══ DATASET RECORDS

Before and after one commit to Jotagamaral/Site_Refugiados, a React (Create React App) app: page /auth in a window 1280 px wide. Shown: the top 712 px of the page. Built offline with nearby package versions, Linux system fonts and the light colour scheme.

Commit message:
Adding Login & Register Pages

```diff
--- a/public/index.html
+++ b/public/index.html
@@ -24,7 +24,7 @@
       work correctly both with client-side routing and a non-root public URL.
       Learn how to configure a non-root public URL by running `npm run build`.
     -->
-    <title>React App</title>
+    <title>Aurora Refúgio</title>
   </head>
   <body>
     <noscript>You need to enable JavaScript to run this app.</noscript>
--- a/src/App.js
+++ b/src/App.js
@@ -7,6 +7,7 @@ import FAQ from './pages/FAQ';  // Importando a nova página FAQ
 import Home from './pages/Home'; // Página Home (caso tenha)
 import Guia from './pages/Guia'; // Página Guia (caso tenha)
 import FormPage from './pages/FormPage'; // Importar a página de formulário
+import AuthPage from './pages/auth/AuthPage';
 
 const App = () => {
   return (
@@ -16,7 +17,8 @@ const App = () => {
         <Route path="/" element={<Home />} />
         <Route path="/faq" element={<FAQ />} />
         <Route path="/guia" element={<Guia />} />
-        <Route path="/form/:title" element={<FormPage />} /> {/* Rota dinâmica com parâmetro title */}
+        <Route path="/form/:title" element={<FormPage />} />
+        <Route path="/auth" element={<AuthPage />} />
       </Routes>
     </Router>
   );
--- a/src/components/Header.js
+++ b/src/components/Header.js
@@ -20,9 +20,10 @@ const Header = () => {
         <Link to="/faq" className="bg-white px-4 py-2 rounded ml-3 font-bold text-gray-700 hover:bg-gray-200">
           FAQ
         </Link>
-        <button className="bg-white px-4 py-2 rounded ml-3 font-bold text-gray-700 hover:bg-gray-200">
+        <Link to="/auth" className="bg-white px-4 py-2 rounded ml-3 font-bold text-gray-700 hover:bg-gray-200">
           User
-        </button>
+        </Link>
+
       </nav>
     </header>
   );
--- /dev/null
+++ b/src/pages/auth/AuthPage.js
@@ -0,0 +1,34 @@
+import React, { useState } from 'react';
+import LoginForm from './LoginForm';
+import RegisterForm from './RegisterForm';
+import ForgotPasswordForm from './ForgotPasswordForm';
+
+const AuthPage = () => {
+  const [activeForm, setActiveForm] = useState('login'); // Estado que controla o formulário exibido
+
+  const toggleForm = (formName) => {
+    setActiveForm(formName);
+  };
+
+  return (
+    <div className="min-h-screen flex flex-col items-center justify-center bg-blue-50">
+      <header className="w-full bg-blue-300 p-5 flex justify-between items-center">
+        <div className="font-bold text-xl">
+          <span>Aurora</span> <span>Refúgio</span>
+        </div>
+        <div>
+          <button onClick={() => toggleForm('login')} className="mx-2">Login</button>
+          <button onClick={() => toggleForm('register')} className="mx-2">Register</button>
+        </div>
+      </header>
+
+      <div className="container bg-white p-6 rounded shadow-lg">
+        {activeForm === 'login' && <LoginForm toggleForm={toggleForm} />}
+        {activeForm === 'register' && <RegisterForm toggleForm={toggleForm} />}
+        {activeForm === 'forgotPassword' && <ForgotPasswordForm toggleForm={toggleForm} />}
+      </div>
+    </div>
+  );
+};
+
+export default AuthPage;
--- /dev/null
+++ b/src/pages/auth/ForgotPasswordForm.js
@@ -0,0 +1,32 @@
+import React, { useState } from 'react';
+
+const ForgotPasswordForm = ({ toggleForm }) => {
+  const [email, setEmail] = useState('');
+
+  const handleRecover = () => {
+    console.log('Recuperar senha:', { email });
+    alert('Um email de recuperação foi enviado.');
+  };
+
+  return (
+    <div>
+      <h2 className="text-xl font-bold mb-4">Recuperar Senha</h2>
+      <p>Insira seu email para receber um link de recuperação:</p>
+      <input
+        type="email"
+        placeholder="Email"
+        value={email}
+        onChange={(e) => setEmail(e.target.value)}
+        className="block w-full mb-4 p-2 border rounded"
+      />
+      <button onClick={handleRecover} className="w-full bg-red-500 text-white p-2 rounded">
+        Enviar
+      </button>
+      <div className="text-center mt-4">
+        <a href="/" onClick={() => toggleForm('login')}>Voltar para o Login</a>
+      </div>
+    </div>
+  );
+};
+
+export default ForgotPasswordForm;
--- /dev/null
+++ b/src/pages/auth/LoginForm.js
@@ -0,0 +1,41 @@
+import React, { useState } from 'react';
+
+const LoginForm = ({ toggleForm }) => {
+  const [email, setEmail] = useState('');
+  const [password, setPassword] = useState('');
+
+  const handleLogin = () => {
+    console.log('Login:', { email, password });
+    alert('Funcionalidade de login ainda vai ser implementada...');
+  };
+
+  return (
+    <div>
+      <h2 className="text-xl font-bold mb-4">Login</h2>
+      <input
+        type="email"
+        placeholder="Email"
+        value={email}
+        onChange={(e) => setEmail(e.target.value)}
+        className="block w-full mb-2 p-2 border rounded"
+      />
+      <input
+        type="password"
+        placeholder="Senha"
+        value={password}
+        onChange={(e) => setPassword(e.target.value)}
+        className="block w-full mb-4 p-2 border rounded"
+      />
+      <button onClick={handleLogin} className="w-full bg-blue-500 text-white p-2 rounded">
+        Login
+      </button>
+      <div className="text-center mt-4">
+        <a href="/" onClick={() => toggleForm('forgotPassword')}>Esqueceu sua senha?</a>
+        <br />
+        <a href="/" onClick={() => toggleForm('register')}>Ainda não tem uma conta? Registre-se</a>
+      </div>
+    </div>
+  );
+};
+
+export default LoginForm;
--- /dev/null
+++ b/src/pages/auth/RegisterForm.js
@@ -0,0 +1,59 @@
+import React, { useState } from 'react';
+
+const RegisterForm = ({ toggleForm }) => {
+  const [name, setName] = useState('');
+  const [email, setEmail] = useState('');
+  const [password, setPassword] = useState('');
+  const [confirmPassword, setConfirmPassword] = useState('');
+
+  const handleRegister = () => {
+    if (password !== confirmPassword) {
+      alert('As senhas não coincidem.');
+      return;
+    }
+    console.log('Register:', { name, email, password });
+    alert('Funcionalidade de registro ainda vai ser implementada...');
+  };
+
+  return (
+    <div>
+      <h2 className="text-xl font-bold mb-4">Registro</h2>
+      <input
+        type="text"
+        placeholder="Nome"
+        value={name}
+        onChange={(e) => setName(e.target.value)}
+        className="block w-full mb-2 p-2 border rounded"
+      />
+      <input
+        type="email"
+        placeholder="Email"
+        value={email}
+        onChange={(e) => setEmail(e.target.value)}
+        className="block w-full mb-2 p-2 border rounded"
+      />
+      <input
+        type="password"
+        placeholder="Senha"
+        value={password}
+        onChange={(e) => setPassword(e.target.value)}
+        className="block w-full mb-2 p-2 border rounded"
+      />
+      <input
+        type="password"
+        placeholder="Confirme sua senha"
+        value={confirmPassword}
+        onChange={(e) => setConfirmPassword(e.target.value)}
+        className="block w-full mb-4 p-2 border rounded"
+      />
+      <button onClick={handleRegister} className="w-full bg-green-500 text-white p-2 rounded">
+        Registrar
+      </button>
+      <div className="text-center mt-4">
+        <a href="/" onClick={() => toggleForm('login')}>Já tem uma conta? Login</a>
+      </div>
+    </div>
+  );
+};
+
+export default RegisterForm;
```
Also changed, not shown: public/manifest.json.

════

Nothing should be changed: write out all of the data as is.

● **EXERCISE RESULT**:
Before and after one commit to Jotagamaral/Site_Refugiados, a React (Create React App) app: page /auth in a window 1280 px wide. Shown: the top 712 px of the page. Built offline with nearby package versions, Linux system fonts and the light colour scheme.

Commit message:
Adding Login & Register Pages

```diff
--- a/public/index.html
+++ b/public/index.html
@@ -24,7 +24,7 @@
       work correctly both with client-side routing and a non-root public URL.
       Learn how to configure a non-root public URL by running `npm run build`.
     -->
-    <title>React App</title>
+    <title>Aurora Refúgio</title>
   </head>
   <body>
     <noscript>You need to enable JavaScript to run this app.</noscript>
--- a/src/App.js
+++ b/src/App.js
@@ -7,6 +7,7 @@ import FAQ from './pages/FAQ';  // Importando a nova página FAQ
 import Home from './pages/Home'; // Página Home (caso tenha)
 import Guia from './pages/Guia'; // Página Guia (caso tenha)
 import FormPage from './pages/FormPage'; // Importar a página de formulário
+import AuthPage from './pages/auth/AuthPage';
 
 const App = () => {
   return (
@@ -16,7 +17,8 @@ const App = () => {
         <Route path="/" element={<Home />} />
         <Route path="/faq" element={<FAQ />} />
         <Route path="/guia" element={<Guia />} />
-        <Route path="/form/:title" element={<FormPage />} /> {/* Rota dinâmica com parâmetro title */}
+        <Route path="/form/:title" element={<FormPage />} />
+        <Route path="/auth" element={<AuthPage />} />
       </Routes>
     </Router>
   );
--- a/src/components/Header.js
+++ b/src/components/Header.js
@@ -20,9 +20,10 @@ const Header = () => {
         <Link to="/faq" className="bg-white px-4 py-2 rounded ml-3 font-bold text-gray-700 hover:bg-gray-200">
           FAQ
         </Link>
-        <button className="bg-white px-4 py-2 rounded ml-3 font-bold text-gray-700 hover:bg-gray-200">
+        <Link to="/auth" className="bg-white px-4 py-2 rounded ml-3 font-bold text-gray-700 hover:bg-gray-200">
           User
-        </button>
+        </Link>
+
       </nav>
     </header>
   );
--- /dev/null
+++ b/src/pages/auth/AuthPage.js
@@ -0,0 +1,34 @@
+import React, { useState } from 'react';
+import LoginForm from './LoginForm';
+import RegisterForm from './RegisterForm';
+import ForgotPasswordForm from './ForgotPasswordForm';
+
+const AuthPage = () => {
+  const [activeForm, setActiveForm] = useState('login'); // Estado que controla o formulário exibido
+
+  const toggleForm = (formName) => {
+    setActiveForm(formName);
+  };
+
+  return (
+    <div className="min-h-screen flex flex-col items-center justify-center bg-blue-50">
+      <header className="w-full bg-blue-300 p-5 flex justify-between items-center">
+        <div className="font-bold text-xl">
+          <span>Aurora</span> <span>Refúgio</span>
+        </div>
+        <div>
+          <button onClick={() => toggleForm('login')} className="mx-2">Login</button>
+          <button onClick={() => toggleForm('register')} className="mx-2">Register</button>
+        </div>
+      </header>
+
+      <div className="container bg-white p-6 rounded shadow-lg">
+        {activeForm === 'login' && <LoginForm toggleForm={toggleForm} />}
+        {activeForm === 'register' && <RegisterForm toggleForm={toggleForm} />}
+        {activeForm === 'forgotPassword' && <ForgotPasswordForm toggleForm={toggleForm} />}
+      </div>
+    </div>
+  );
+};
+
+export default AuthPage;
--- /dev/null
+++ b/src/pages/auth/ForgotPasswordForm.js
@@ -0,0 +1,32 @@
+import React, { useState } from 'react';
+
+const ForgotPasswordForm = ({ toggleForm }) => {
+  const [email, setEmail] = useState('');
+
+  const handleRecover = () => {
+    console.log('Recuperar senha:', { email });
+    alert('Um email de recuperação foi enviado.');
+  };
+
+  return (
+    <div>
+      <h2 className="text-xl font-bold mb-4">Recuperar Senha</h2>
+      <p>Insira seu email para receber um link de recuperação:</p>
+      <input
+        type="email"
+        placeholder="Email"
+        value={email}
+        onChange={(e) => setEmail(e.target.value)}
+        className="block w-full mb-4 p-2 border rounded"
+      />
+      <button onClick={handleRecover} className="w-full bg-red-500 text-white p-2 rounded">
+        Enviar
+      </button>
+      <div className="text-center mt-4">
+        <a href="/" onClick={() => toggleForm('login')}>Voltar para o Login</a>
+      </div>
+    </div>
+  );
+};
+
+export default ForgotPasswordForm;
--- /dev/null
+++ b/src/pages/auth/LoginForm.js
@@ -0,0 +1,41 @@
+import React, { useState } from 'react';
+
+const LoginForm = ({ toggleForm }) => {
+  const [email, setEmail] = useState('');
+  const [password, setPassword] = useState('');
+
+  const handleLogin = () => {
+    console.log('Login:', { email, password });
+    alert('Funcionalidade de login ainda vai ser implementada...');
+  };
+
+  return (
+    <div>
+      <h2 className="text-xl font-bold mb-4">Login</h2>
+      <input
+        type="email"
+        placeholder="Email"
+        value={email}
+        onChange={(e) => setEmail(e.target.value)}
+        className="block w-full mb-2 p-2 border rounded"
+      />
+      <input
+        type="password"
+        placeholder="Senha"
+        value={password}
+        onChange={(e) => setPassword(e.target.value)}
+        className="block w-full mb-4 p-2 border rounded"
+      />
+      <button onClick={handleLogin} className="w-full bg-blue-500 text-white p-2 rounded">
+        Login
+      </button>
+      <div className="text-center mt-4">
+        <a href="/" onClick={() => toggleForm('forgotPassword')}>Esqueceu sua senha?</a>
+        <br />
+        <a href="/" onClick={() => toggleForm('register')}>Ainda não tem uma conta? Registre-se</a>
+      </div>
+    </div>
+  );
+};
+
+export default LoginForm;
--- /dev/null
+++ b/src/pages/auth/RegisterForm.js
@@ -0,0 +1,59 @@
+import React, { useState } from 'react';
+
+const RegisterForm = ({ toggleForm }) => {
+  const [name, setName] = useState('');
+  const [email, setEmail] = useState('');
+  const [password, setPassword] = useState('');
+  const [confirmPassword, setConfirmPassword] = useState('');
+
+  const handleRegister = () => {
+    if (password !== confirmPassword) {
+      alert('As senhas não coincidem.');
+      return;
+    }
+    console.log('Register:', { name, email, password });
+    alert('Funcionalidade de registro ainda vai ser implementada...');
+  };
+
+  return (
+    <div>
+      <h2 className="text-xl font-bold mb-4">Registro</h2>
+      <input
+        type="text"
+        placeholder="Nome"
+        value={name}
+        onChange={(e) => setName(e.target.value)}
+        className="block w-full mb-2 p-2 border rounded"
+      />
+      <input
+        type="email"
+        placeholder="Email"
+        value={email}
+        onChange={(e) => setEmail(e.target.value)}
+        className="block w-full mb-2 p-2 border rounded"
+      />
+      <input
+        type="password"
+        placeholder="Senha"
+        value={password}
+        onChange={(e) => setPassword(e.target.value)}
+        className="block w-full mb-2 p-2 border rounded"
+      />
+      <input
+        type="password"
+        placeholder="Confirme sua senha"
+        value={confirmPassword}
+        onChange={(e) => setConfirmPassword(e.target.value)}
+        className="block w-full mb-4 p-2 border rounded"
+      />
+      <button onClick={handleRegister} className="w-full bg-green-500 text-white p-2 rounded">
+        Registrar
+      </button>
+      <div className="text-center mt-4">
+        <a href="/" onClick={() => toggleForm('login')}>Já tem uma conta? Login</a>
+      </div>
+    </div>
+  );
+};
+
+export default RegisterForm;
```
Also changed, not shown: public/manifest.json.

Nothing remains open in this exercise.